(Stored dataset items)
--- START ---
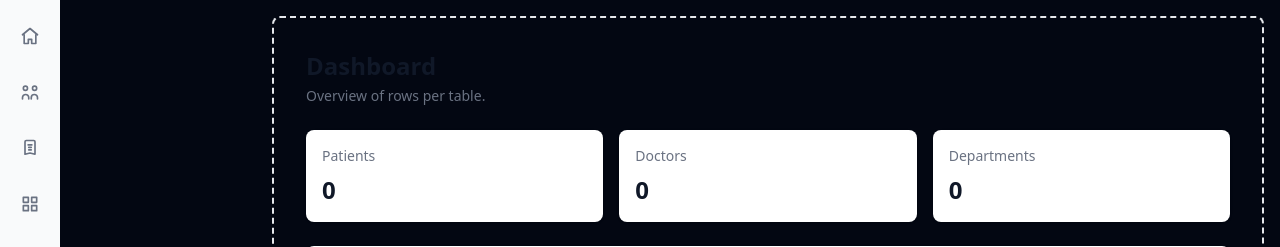
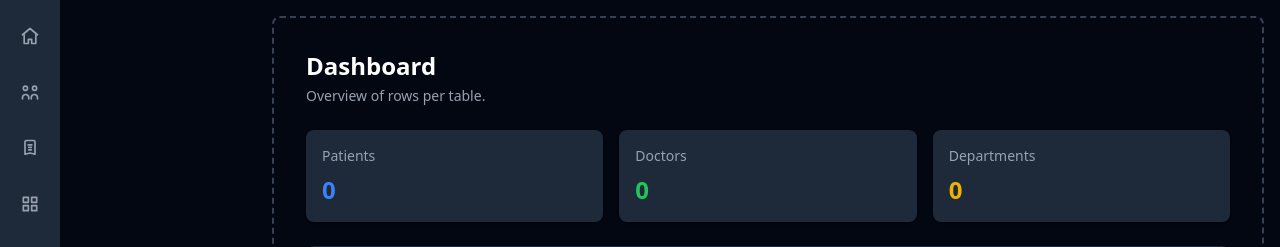
Before and after one commit to Sami-Regragui-Work/Unity-Care-Clinic-Full-Stack, a PHP site: page / in a window 1280 px wide. Shown: the top 247 px of the page. Run offline with PHP 8.4, Linux system fonts and the light colour scheme; data that the repository does not hold is empty; some libraries are stand-ins or nearby versions.

Commit message:
style: forced dark mode on the whole html and changed rows numbers colors

```diff
--- a/assets/css/custom.css
+++ b/assets/css/custom.css
@@ -1,3 +1,4 @@
+@config "../conf/tailwind.config.js";
 @import "tailwindcss";
 
 .body__aside {
--- a/assets/css/tw.css
+++ b/assets/css/tw.css
@@ -457,42 +457,57 @@
     }
   }
   .dark\:border-gray-500 {
-    @media (prefers-color-scheme: dark) {
+    &:is(.dark *) {
       border-color: var(--color-gray-500);
     }
   }
   .dark\:border-gray-700 {
-    @media (prefers-color-scheme: dark) {
+    &:is(.dark *) {
       border-color: var(--color-gray-700);
     }
   }
   .dark\:bg-gray-700 {
-    @media (prefers-color-scheme: dark) {
+    &:is(.dark *) {
       background-color: var(--color-gray-700);
     }
   }
   .dark\:bg-gray-800 {
-    @media (prefers-color-scheme: dark) {
+    &:is(.dark *) {
       background-color: var(--color-gray-800);
     }
   }
+  .dark\:text-\[\#3b82f6\] {
+    &:is(.dark *) {
+      color: #3b82f6;
+    }
+  }
+  .dark\:text-\[\#22c55e\] {
+    &:is(.dark *) {
+      color: #22c55e;
+    }
+  }
+  .dark\:text-\[\#eab308\] {
+    &:is(.dark *) {
+      color: #eab308;
+    }
+  }
   .dark\:text-gray-100 {
-    @media (prefers-color-scheme: dark) {
+    &:is(.dark *) {
       color: var(--color-gray-100);
     }
   }
   .dark\:text-gray-400 {
-    @media (prefers-color-scheme: dark) {
+    &:is(.dark *) {
       color: var(--color-gray-400);
     }
   }
   .dark\:text-white {
-    @media (prefers-color-scheme: dark) {
+    &:is(.dark *) {
       color: var(--color-white);
     }
   }
   .dark\:group-hover\:text-white {
-    @media (prefers-color-scheme: dark) {
+    &:is(.dark *) {
       &:is(:where(.group):hover *) {
         @media (hover: hover) {
           color: var(--color-white);
@@ -501,7 +516,7 @@
     }
   }
   .dark\:hover\:bg-gray-600 {
-    @media (prefers-color-scheme: dark) {
+    &:is(.dark *) {
       &:hover {
         @media (hover: hover) {
           background-color: var(--color-gray-600);
@@ -510,7 +525,7 @@
     }
   }
   .dark\:hover\:bg-gray-700 {
-    @media (prefers-color-scheme: dark) {
+    &:is(.dark *) {
       &:hover {
         @media (hover: hover) {
           background-color: var(--color-gray-700);
--- a/assets/php/section/dashboard.php
+++ b/assets/php/section/dashboard.php
@@ -35,19 +35,19 @@ ob_start();
     <div class="grid gap-4 sm:grid-cols-3 [&>div]:overflow-hidden">
         <div class="p-4 bg-white rounded-lg shadow dark:bg-gray-800">
             <h2 class="text-sm font-medium text-gray-500 dark:text-gray-400">Patients</h2>
-            <p class="mt-2 text-2xl font-semibold text-gray-900 dark:text-white">
+            <p class="mt-2 text-2xl font-semibold text-gray-900 dark:text-[#3b82f6]">
                 <?= $rowsNum['patients'] ?>
             </p>
         </div>
         <div class="p-4 bg-white rounded-lg shadow dark:bg-gray-800">
             <h2 class="text-sm font-medium text-gray-500 dark:text-gray-400">Doctors</h2>
-            <p class="mt-2 text-2xl font-semibold text-gray-900 dark:text-white">
+            <p class="mt-2 text-2xl font-semibold text-gray-900 dark:text-[#22c55e]">
                 <?= $rowsNum['doctors'] ?>
             </p>
         </div>
         <div class="p-4 bg-white rounded-lg shadow dark:bg-gray-800">
             <h2 class="text-sm font-medium text-gray-500 dark:text-gray-400">Departments</h2>
-            <p class="mt-2 text-2xl font-semibold text-gray-900 dark:text-white">
+            <p class="mt-2 text-2xl font-semibold text-gray-900 dark:text-[#eab308]">
                 <?= $rowsNum['departments'] ?>
             </p>
         </div>
--- a/index.php
+++ b/index.php
@@ -9,7 +9,7 @@ require_once "{$urlStart}dbLink.php";
 $_SESSION["urlStart"] = $urlStart;
 ?>
 <!DOCTYPE html>
-<html lang="en">
+<html lang="en" class="dark">
 
 <head>
     <meta charset="UTF-8" />
```
Also changed, not shown: assets/conf/tailwind.config.js (added, +8 -0 lines), readme.md.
--- END ---
● **TASK**
Could you print all of the entries above exactly as written, minus the pictures?

● **ANSWER**
Before and after one commit to Sami-Regragui-Work/Unity-Care-Clinic-Full-Stack, a PHP site: page / in a window 1280 px wide. Shown: the top 247 px of the page. Run offline with PHP 8.4, Linux system fonts and the light colour scheme; data that the repository does not hold is empty; some libraries are stand-ins or nearby versions.

Commit message:
style: forced dark mode on the whole html and changed rows numbers colors

```diff
--- a/assets/css/custom.css
+++ b/assets/css/custom.css
@@ -1,3 +1,4 @@
+@config "../conf/tailwind.config.js";
 @import "tailwindcss";
 
 .body__aside {
--- a/assets/css/tw.css
+++ b/assets/css/tw.css
@@ -457,42 +457,57 @@
     }
   }
   .dark\:border-gray-500 {
-    @media (prefers-color-scheme: dark) {
+    &:is(.dark *) {
       border-color: var(--color-gray-500);
     }
   }
   .dark\:border-gray-700 {
-    @media (prefers-color-scheme: dark) {
+    &:is(.dark *) {
       border-color: var(--color-gray-700);
     }
   }
   .dark\:bg-gray-700 {
-    @media (prefers-color-scheme: dark) {
+    &:is(.dark *) {
       background-color: var(--color-gray-700);
     }
   }
   .dark\:bg-gray-800 {
-    @media (prefers-color-scheme: dark) {
+    &:is(.dark *) {
       background-color: var(--color-gray-800);
     }
   }
+  .dark\:text-\[\#3b82f6\] {
+    &:is(.dark *) {
+      color: #3b82f6;
+    }
+  }
+  .dark\:text-\[\#22c55e\] {
+    &:is(.dark *) {
+      color: #22c55e;
+    }
+  }
+  .dark\:text-\[\#eab308\] {
+    &:is(.dark *) {
+      color: #eab308;
+    }
+  }
   .dark\:text-gray-100 {
-    @media (prefers-color-scheme: dark) {
+    &:is(.dark *) {
       color: var(--color-gray-100);
     }
   }
   .dark\:text-gray-400 {
-    @media (prefers-color-scheme: dark) {
+    &:is(.dark *) {
       color: var(--color-gray-400);
     }
   }
   .dark\:text-white {
-    @media (prefers-color-scheme: dark) {
+    &:is(.dark *) {
       color: var(--color-white);
     }
   }
   .dark\:group-hover\:text-white {
-    @media (prefers-color-scheme: dark) {
+    &:is(.dark *) {
       &:is(:where(.group):hover *) {
         @media (hover: hover) {
           color: var(--color-white);
@@ -501,7 +516,7 @@
     }
   }
   .dark\:hover\:bg-gray-600 {
-    @media (prefers-color-scheme: dark) {
+    &:is(.dark *) {
       &:hover {
         @media (hover: hover) {
           background-color: var(--color-gray-600);
@@ -510,7 +525,7 @@
     }
   }
   .dark\:hover\:bg-gray-700 {
-    @media (prefers-color-scheme: dark) {
+    &:is(.dark *) {
       &:hover {
         @media (hover: hover) {
           background-color: var(--color-gray-700);
--- a/assets/php/section/dashboard.php
+++ b/assets/php/section/dashboard.php
@@ -35,19 +35,19 @@ ob_start();
     <div class="grid gap-4 sm:grid-cols-3 [&>div]:overflow-hidden">
         <div class="p-4 bg-white rounded-lg shadow dark:bg-gray-800">
             <h2 class="text-sm font-medium text-gray-500 dark:text-gray-400">Patients</h2>
-            <p class="mt-2 text-2xl font-semibold text-gray-900 dark:text-white">
+            <p class="mt-2 text-2xl font-semibold text-gray-900 dark:text-[#3b82f6]">
                 <?= $rowsNum['patients'] ?>
             </p>
         </div>
         <div class="p-4 bg-white rounded-lg shadow dark:bg-gray-800">
             <h2 class="text-sm font-medium text-gray-500 dark:text-gray-400">Doctors</h2>
-            <p class="mt-2 text-2xl font-semibold text-gray-900 dark:text-white">
+            <p class="mt-2 text-2xl font-semibold text-gray-900 dark:text-[#22c55e]">
                 <?= $rowsNum['doctors'] ?>
             </p>
         </div>
         <div class="p-4 bg-white rounded-lg shadow dark:bg-gray-800">
             <h2 class="text-sm font-medium text-gray-500 dark:text-gray-400">Departments</h2>
-            <p class="mt-2 text-2xl font-semibold text-gray-900 dark:text-white">
+            <p class="mt-2 text-2xl font-semibold text-gray-900 dark:text-[#eab308]">
                 <?= $rowsNum['departments'] ?>
             </p>
         </div>
--- a/index.php
+++ b/index.php
@@ -9,7 +9,7 @@ require_once "{$urlStart}dbLink.php";
 $_SESSION["urlStart"] = $urlStart;
 ?>
 <!DOCTYPE html>
-<html lang="en">
+<html lang="en" class="dark">
 
 <head>
     <meta charset="UTF-8" />
```
Also changed, not shown: assets/conf/tailwind.config.js (added, +8 -0 lines), readme.md.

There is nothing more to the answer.